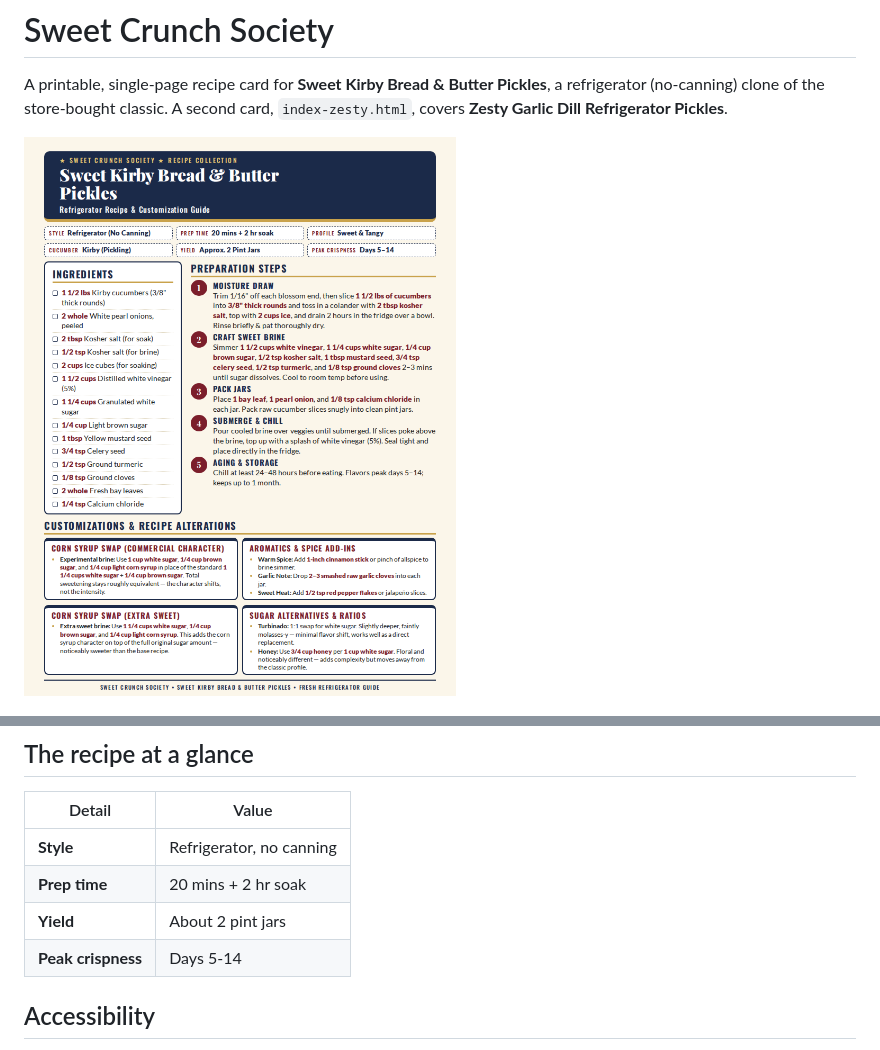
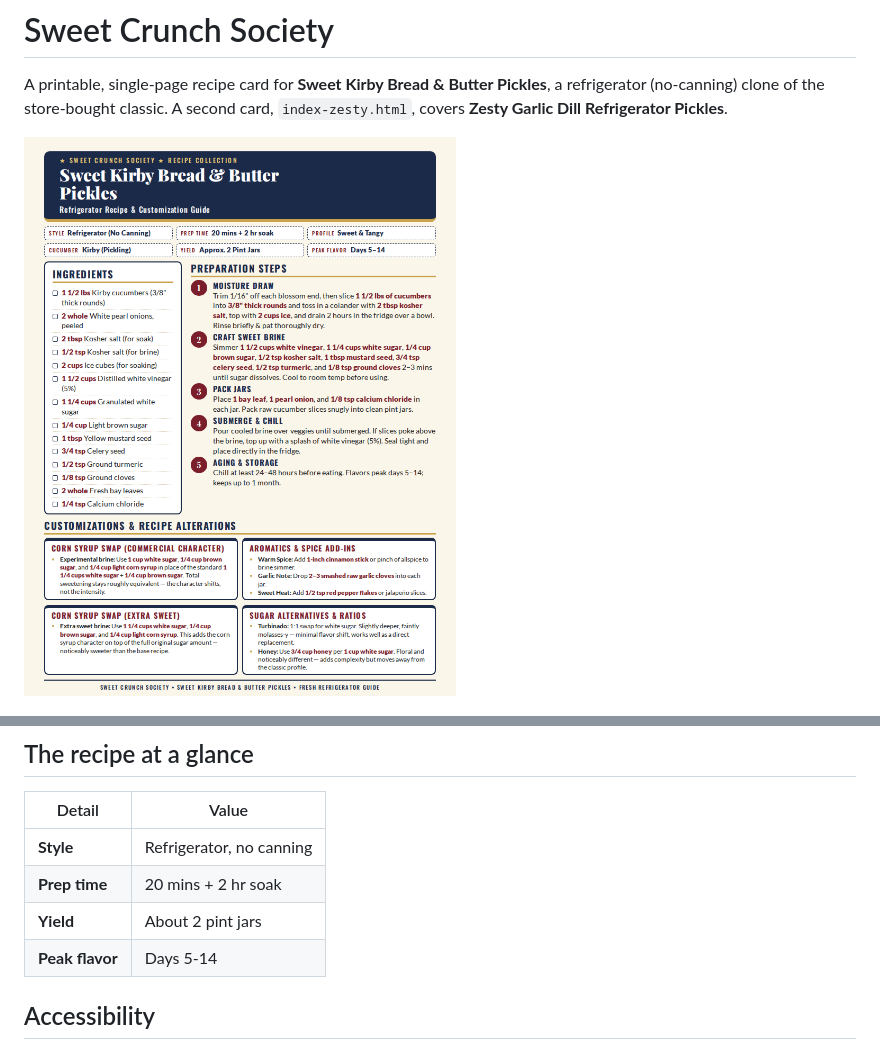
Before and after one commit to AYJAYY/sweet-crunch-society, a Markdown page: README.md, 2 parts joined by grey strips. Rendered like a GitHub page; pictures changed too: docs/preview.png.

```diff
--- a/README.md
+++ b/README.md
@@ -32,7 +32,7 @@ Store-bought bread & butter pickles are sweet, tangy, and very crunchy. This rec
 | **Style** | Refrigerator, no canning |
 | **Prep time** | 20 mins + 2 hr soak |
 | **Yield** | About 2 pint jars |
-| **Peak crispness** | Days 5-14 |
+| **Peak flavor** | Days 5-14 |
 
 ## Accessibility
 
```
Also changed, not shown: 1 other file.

▶ [Work order] Exactly reproduce the entries above, minus the pictures.

▶ [Result of this exercise]
Before and after one commit to AYJAYY/sweet-crunch-society, a Markdown page: README.md, 2 parts joined by grey strips. Rendered like a GitHub page; pictures changed too: docs/preview.png.

```diff
--- a/README.md
+++ b/README.md
@@ -32,7 +32,7 @@ Store-bought bread & butter pickles are sweet, tangy, and very crunchy. This rec
 | **Style** | Refrigerator, no canning |
 | **Prep time** | 20 mins + 2 hr soak |
 | **Yield** | About 2 pint jars |
-| **Peak crispness** | Days 5-14 |
+| **Peak flavor** | Days 5-14 |
 
 ## Accessibility
 
```
Also changed, not shown: 1 other file.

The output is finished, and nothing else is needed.